Boots launches fake tan to bronze the British man

By Katie Bird

- Last updated on GMT

Related tags Skin care Male

Boots will continue the expansion of its No7 for men range with the
addition of two fake tan products which it expects will be well
received by the British man.

The company's own research suggests that good fake tan for men is long overdue and an increasing proportion of the male population is faking the bronzed glow. According to the research the West Midlands region of the UK is the hub of enthusiasm with 39 per cent of men admitting to 'faking it' many of them using their girlfriend's products. Two products will be added to the range, No7 Gradual Body Tan and No7 Gradual Tan Face which includes an SPF 15 to protect the face against UV damage. Boots has tried to make the products attractive to the male consumer by opting for orange and silver packaging that it feels will be sufficiently masculine to not put off the average British man. Male grooming has potential… ​ The UK-based personal care provider has decided to capitalise on the potential of the male skin care market by launching the No7 range for men earlier this year. So far eleven products make up the range including the Protect and Perfect anti-ageing serum that proved to be so popular with female consumers. Boots is not alone in an attempt to corner this market. Many of the global players have been increasing and diversifying the products they offer to their male consumers and Verdict market research recently tipped men's toiletries as a future growth area. But skin care is still small ​ However, further market research suggests that although men's toiletries may be a growing category, skin care remains a very small section of the category. Uptake of new skin care product innovations by British males has been disappointing according to market research company Mintel. Only an average of £2.50 was spent by each British man on skin care products in 2007, which accounts for a total market size of £57m (€71m), according to the report. This is less than a tenth of the women's skin care market, which in 2007 was worth approximately £602m. Despite the marketing push from many of the global personal care giants it seems that men's skin care habits are not changing in the UK, as skin care accounted for only 7 per cent of the total men's toiletries market in 2007, up marginally from 6 per cent in 2005. "Companies have invested huge amounts of money into men's skincare. And with all the talk of the new age man and metrosexuals, everyone has been waiting for British men to really buy into looking after their skin. But this has clearly not happened,​" said Alexandra Richmond, senior beauty analyst at Mintel.

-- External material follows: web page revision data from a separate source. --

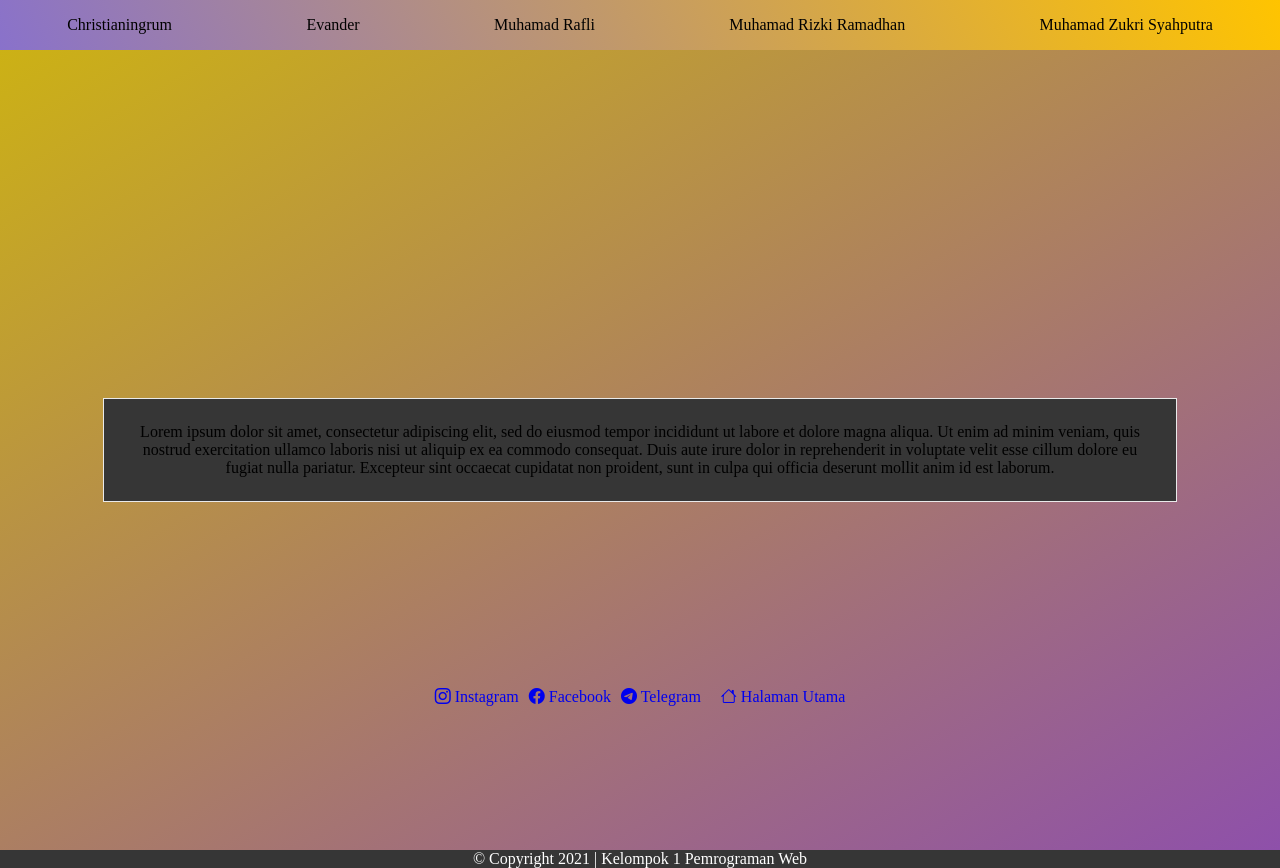
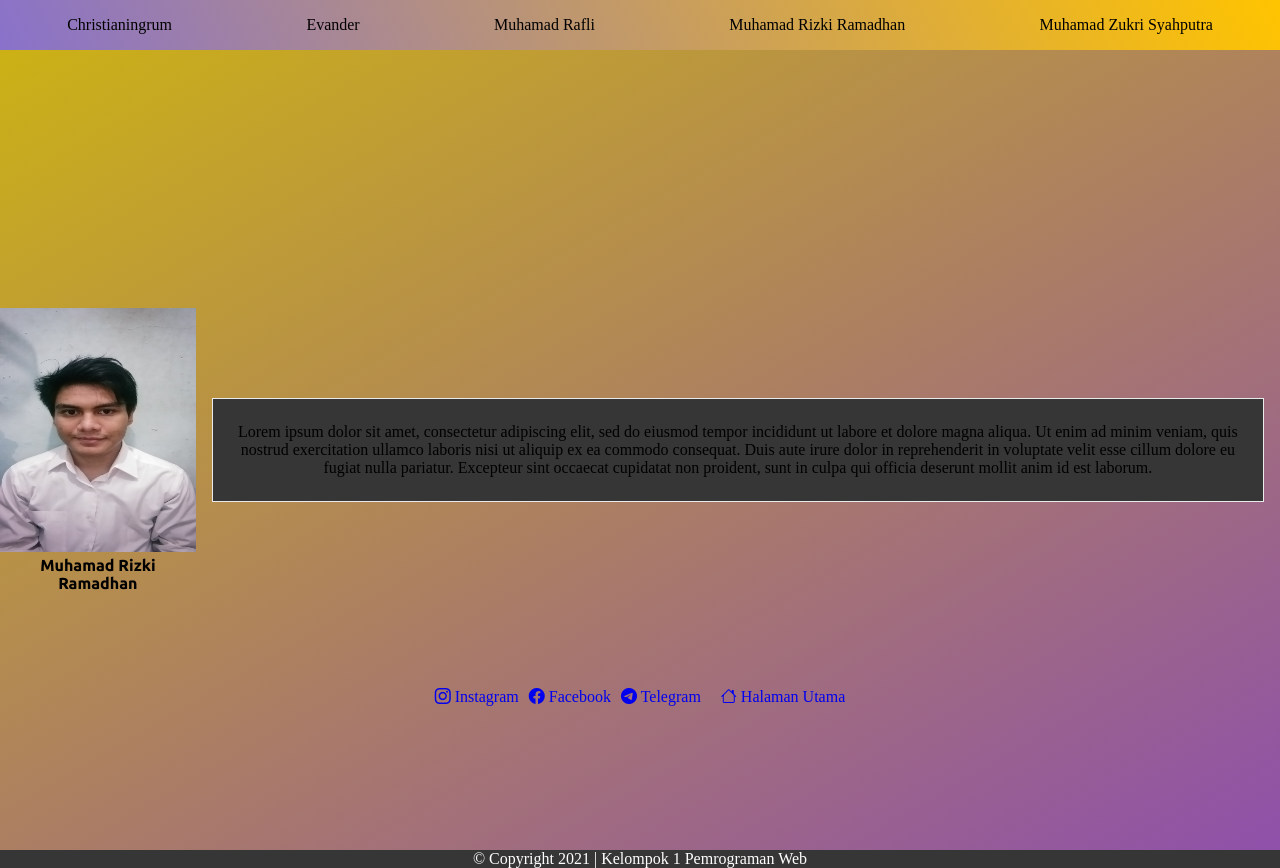
Before and after one commit to wimpoge/webpemrogramankelompok1, a Next.js app: page /Ram2 in a window 1280 px wide. Built offline with nearby package versions, Linux system fonts and the light colour scheme.

Commit message:
Add files via upload

```diff
--- a/pages/Christianingrum.js
+++ b/pages/Christianingrum.js
@@ -18,7 +18,7 @@ const Christianingrum = () => {
      <div className={styles.container}>
      <div className={styles.img} >
          <Image src="/WhatsApp Image 2021-11-21 at 17.08.14.jpeg" width="200px" height="250px" alt="Foto" />
-         <h3 className={styles.name}>Muhamad Zukri Syahputra</h3>
+         <h3 className={styles.name}>Christianingrum</h3>
          </div>
 
 
--- a/pages/Evander.js
+++ b/pages/Evander.js
@@ -20,6 +20,7 @@ const Evander = () => {
 
      <div className={styles.img} >
          <Image src="/WhatsApp Image 2021-11-21 at 16.48.32.jpeg" width="200px" height="250px" alt="Foto" />
+         <h3 className={styles.name}>Evander</h3>
          </div>
         <div className={styles.card2}>
 
--- a/pages/Ram2.js
+++ b/pages/Ram2.js
@@ -1,7 +1,7 @@
 import styles from '../styles/about.module.css'
 import sosmed from '../styles/sosmed.module.css'
 import Link from 'next/link'
-
+import Image from 'next/image'
 
 const Ram2 = () => {
     return (
@@ -13,7 +13,10 @@ const Ram2 = () => {
 
 
      <div className={styles.container}>
-
+     <div className={styles.img} >
+         <Image src="/WhatsApp Image 2021-11-21 at 16.46.46.jpeg" width="200px" height="250px" alt="Foto" />
+         <h3 className={styles.name}>Muhamad Rizki Ramadhan</h3>
+         </div>
         <div className={styles.card2}>
             <p>Lorem ipsum dolor sit amet, consectetur adipiscing elit, sed do eiusmod tempor incididunt ut labore et dolore magna aliqua. Ut enim ad minim veniam, quis nostrud exercitation ullamco laboris nisi ut aliquip ex ea commodo consequat. Duis aute irure dolor in reprehenderit in voluptate velit esse cillum dolore eu fugiat nulla pariatur. Excepteur sint occaecat cupidatat non proident, sunt in culpa qui officia deserunt mollit anim id est laborum. </p>
 
```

Related topics Market Trends

Related news

Show more

Follow us


View more



Beauty 4.0 Podcast